- [DATASET ENTRIES]

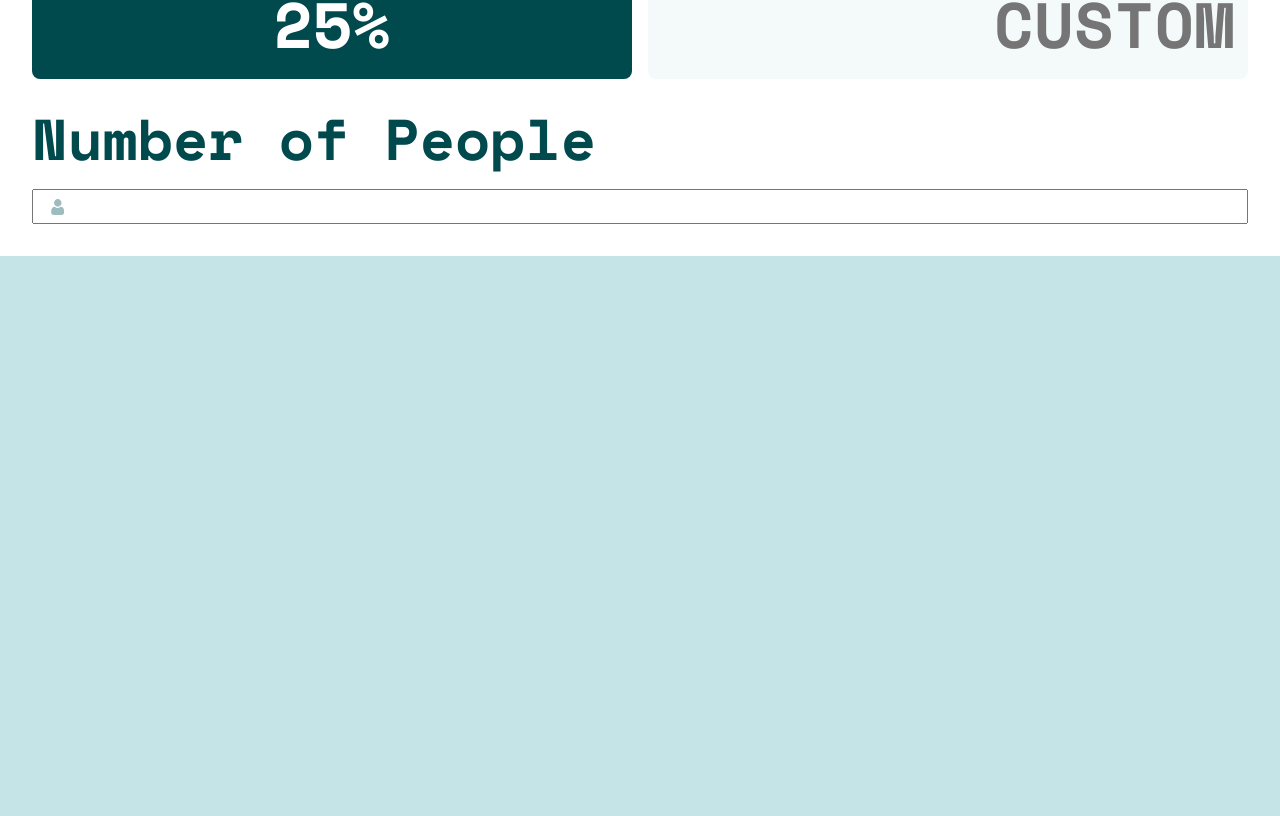
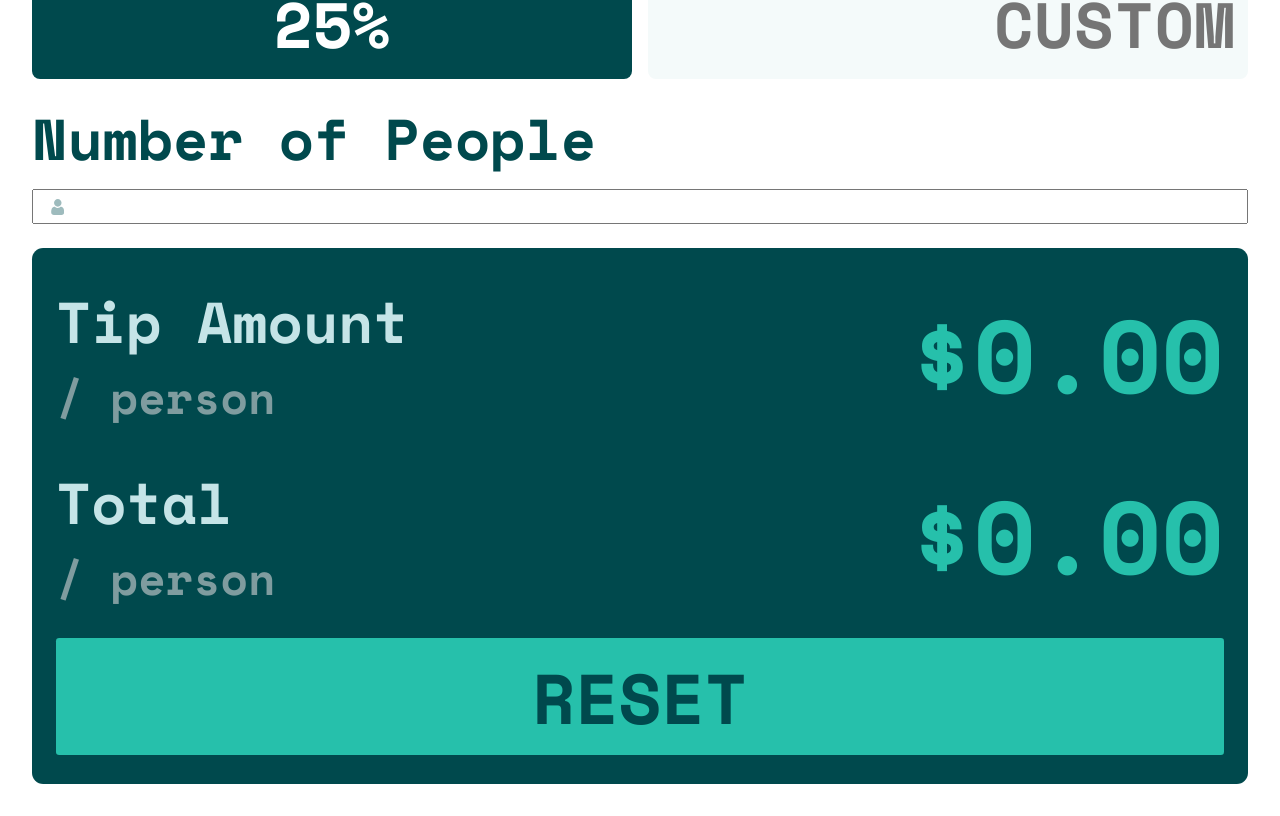
Before and after one commit to LogvnR/tip-calculator-app, a React (Create React App) app: page / in a window 1280 px wide. Shown: the part 699-1515 px from the top of the page. Before the commit the page ends 955 px from the top, so only its background shows below. Built offline with nearby package versions, Linux system fonts and the light colour scheme.

Commit message:
Added Tip Logic and Displays Results

```diff
--- a/src/Components/MainCard.jsx
+++ b/src/Components/MainCard.jsx
@@ -1,22 +1,73 @@
-import react from 'react';
+import { useState, useEffect } from "react";
 
-import styles from './Styles/MainCard.module.css';
-import Input from './UI/Input';
+import styles from "./Styles/MainCard.module.css";
+import Input from "./UI/Input";
 
-import Dollar from '../Assets/Dollar';
-import Person from '../Assets/Person';
-import Tips from './Tips';
+import Dollar from "../Assets/Dollar";
+import Person from "../Assets/Person";
+import Tips from "./Tips";
+import Results from "./Results";
 
 const MainCard = () => {
+  const [amount, setAmount] = useState(0);
+  const [tip, setTip] = useState(0);
+  const [persons, setPersons] = useState(0);
+  const [tipAmount, setTipAmount] = useState("0.00");
+  const [totalAmount, setTotalAmount] = useState("0.00");
+
+  const amountChangeHandler = (e) => {
+    setAmount(e.target.value);
+  };
+  const tipChangeHandler = (e) => {
+    setTip(e.target.value);
+  };
+  const personsChangeHandler = (e) => {
+    setPersons(e.target.value);
+  };
+
+  useEffect(() => {
+    if (amount !== 0 && tip !== 0 && persons !== 0) {
+      const tipPercent = tip / 100;
+      const tipPerPerson = ((amount * tipPercent) / persons).toFixed(2);
+      const tipAmount = amount * tipPercent;
+      const amountPerPerson = (amount / persons + tipAmount / persons).toFixed(
+        2
+      );
+      setTipAmount(tipPerPerson);
+      setTotalAmount(amountPerPerson);
+    } else {
+      setTipAmount("0.00");
+      setTotalAmount("0.00");
+    }
+  }, [amount, tip, persons]);
+
+  const resetForm = (e) => {
+    e.preventDefault();
+    const form = document.querySelector("form");
+    form.reset();
+    setAmount(0);
+    setTip(0);
+    setPersons(0);
+  };
+
   return (
     <form className={styles.main}>
-      <Input name="amount" label="Bill">
+      <Input inputHandler={amountChangeHandler} name="amount" label="Bill">
         <Dollar />
       </Input>
-      <Tips />
-      <Input name="persons" label="Number of People">
+      <Tips inputHandler={tipChangeHandler} />
+      <Input
+        inputHandler={personsChangeHandler}
+        name="persons"
+        label="Number of People"
+      >
         <Person />
       </Input>
+      <Results
+        reset={resetForm}
+        tipPerPersonAmount={tipAmount}
+        totalPerPersonAmount={totalAmount}
+      />
     </form>
   );
 };
--- /dev/null
+++ b/src/Components/Results.jsx
@@ -0,0 +1,37 @@
+import react from "react";
+
+import styles from "./Styles/Results.module.css";
+
+const Results = (props) => {
+  return (
+    <div className={styles.container}>
+      <section className={styles.result}>
+        <div className={styles.description}>
+          <h2 className={styles["description-title"]}>Tip Amount</h2>
+          <h4 className={styles["per-person"]}>/ person</h4>
+        </div>
+        <div className={styles["amount-container"]}>
+          <h2 className={styles["amount"]}>{`$${props.tipPerPersonAmount}`}</h2>
+        </div>
+      </section>
+      <section className={styles.result}>
+        <div className={styles.description}>
+          <h2 className={styles["description-title"]}>Total</h2>
+          <h4 className={styles["per-person"]}>/ person</h4>
+        </div>
+        <div className={styles["amount-container"]}>
+          <h2
+            className={styles["amount"]}
+          >{`$${props.totalPerPersonAmount}`}</h2>
+        </div>
+      </section>
+      <section className={styles["btn-container"]}>
+        <button onClick={props.reset} className={styles.btn}>
+          Reset
+        </button>
+      </section>
+    </div>
+  );
+};
+
+export default Results;
--- /dev/null
+++ b/src/Components/Styles/Results.module.css
@@ -0,0 +1,70 @@
+.container {
+  width: 100%;
+  border-radius: 0.7rem;
+  box-sizing: border-box;
+  display: flex;
+  flex-direction: column;
+  padding: 1rem 1.5rem;
+  margin: 1.5rem 0 0;
+  background-color: var(--dark-bg);
+  font-family: var(--font);
+}
+
+.result {
+  width: 100%;
+  margin: 0.9rem 0;
+  display: flex;
+  justify-content: space-between;
+}
+
+.description {
+  display: flex;
+  flex-direction: column;
+  justify-content: flex-start;
+  align-items: flex-start;
+}
+
+.description-title {
+  margin: 0;
+  font-size: var(--font-small);
+  color: var(--light-color1);
+}
+
+.per-person {
+  margin: 0;
+  font-size: 3.5vw;
+  color: var(--dark-color2);
+}
+
+.amount-container {
+  display: flex;
+  justify-content: center;
+  align-items: center;
+}
+
+.amount {
+  margin: 0;
+  font-size: 8vw;
+  color: var(--main-bg);
+}
+
+.btn-container {
+  width: 100%;
+  margin: 0.8rem 0;
+  display: flex;
+  justify-content: center;
+  align-items: center;
+}
+
+.btn {
+  width: 100%;
+  border: none;
+  padding: 0.4rem 0;
+  border-radius: 0.2rem;
+  font-family: var(--font);
+  font-size: 5.5vw;
+  font-weight: 700;
+  text-transform: uppercase;
+  color: var(--dark-bg);
+  background-color: var(--main-bg);
+}
--- a/src/Components/Tips.jsx
+++ b/src/Components/Tips.jsx
@@ -1,25 +1,55 @@
-import react from 'react';
+import react from "react";
 
-import styles from './Styles/Tips.module.css';
-import Tip from './UI/Tip';
+import styles from "./Styles/Tips.module.css";
+import Tip from "./UI/Tip";
 
-const Tips = () => {
+const Tips = (props) => {
   const uncheckHandler = () => {
-    const radio = document.querySelector('input[type=radio]:checked');
-    radio.checked = false;
+    const radio = document.querySelector("input[type=radio]:checked");
+    if (radio === null) {
+      console.log("no check");
+    } else {
+      radio.checked = false;
+    }
   };
 
   return (
     <section className={styles.container}>
       <p>Select Tip %</p>
-      <div className={styles['tip-container']}>
-        <Tip value={5} amount="5%" id="radio1" />
-        <Tip value={10} amount="10%" id="radio2" />
-        <Tip value={15} amount="15%" id="radio3" />
-        <Tip value={20} amount="20%" id="radio4" />
-        <Tip value={25} amount="25%" id="radio5" />
-        <div onClick={uncheckHandler} className={styles['custom-container']}>
+      <div className={styles["tip-container"]}>
+        <Tip
+          inputHandler={props.inputHandler}
+          value={5}
+          amount="5%"
+          id="radio1"
+        />
+        <Tip
+          inputHandler={props.inputHandler}
+          value={10}
+          amount="10%"
+          id="radio2"
+        />
+        <Tip
+          inputHandler={props.inputHandler}
+          value={15}
+          amount="15%"
+          id="radio3"
+        />
+        <Tip
+          inputHandler={props.inputHandler}
+          value={20}
+          amount="20%"
+          id="radio4"
+        />
+        <Tip
+          inputHandler={props.inputHandler}
+          value={25}
+          amount="25%"
+          id="radio5"
+        />
+        <div onClick={uncheckHandler} className={styles["custom-container"]}>
           <input
+            onChange={props.inputHandler}
             name="tip-amount"
             dir="rtl"
             className={styles.custom}
--- a/src/Components/UI/Input.jsx
+++ b/src/Components/UI/Input.jsx
@@ -1,16 +1,21 @@
-import react from 'react';
+import react from "react";
 
-import styles from '../Styles/Input.module.css';
+import styles from "../Styles/Input.module.css";
 
 const Input = (props) => {
   return (
-    <section className={styles['amount-container']}>
-      <label className={styles['amount-title']} htmlFor={props.name}>
+    <section className={styles["amount-container"]}>
+      <label className={styles["amount-title"]} htmlFor={props.name}>
         {props.label}
       </label>
-      <div className={styles['input-container']}>
+      <div className={styles["input-container"]}>
         {props.children}
-        <input dir="rtl" name={props.name} type="number" />
+        <input
+          onChange={props.inputHandler}
+          dir="rtl"
+          name={props.name}
+          type="number"
+        />
       </div>
     </section>
   );
--- a/src/Components/UI/Tip.jsx
+++ b/src/Components/UI/Tip.jsx
@@ -1,18 +1,19 @@
-import react from 'react';
+import react from "react";
 
-import styles from '../Styles/Tip.module.css';
+import styles from "../Styles/Tip.module.css";
 
 const Tip = (props) => {
   return (
     <div className={styles.container}>
       <input
-        className={`${styles.radio} ${styles['is-hidden']}`}
+        onChange={props.inputHandler}
+        className={`${styles.radio} ${styles["is-hidden"]}`}
         id={props.id}
         name="tip-amount"
         type="radio"
         value={props.value}
       />
-      <label className={styles['tip-amount']} htmlFor={props.id}>
+      <label className={styles["tip-amount"]} htmlFor={props.id}>
         {props.amount}
       </label>
     </div>
```
Also changed, not shown: 1 other file (tests, documents, lock files or other folders).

- [TASK INSTRUCTIONS]
Every line in the records above with the string "target" in it should be shown.

- [EXERCISE ANSWER]
+    setAmount(e.target.value);
+    setTip(e.target.value);
+    setPersons(e.target.value);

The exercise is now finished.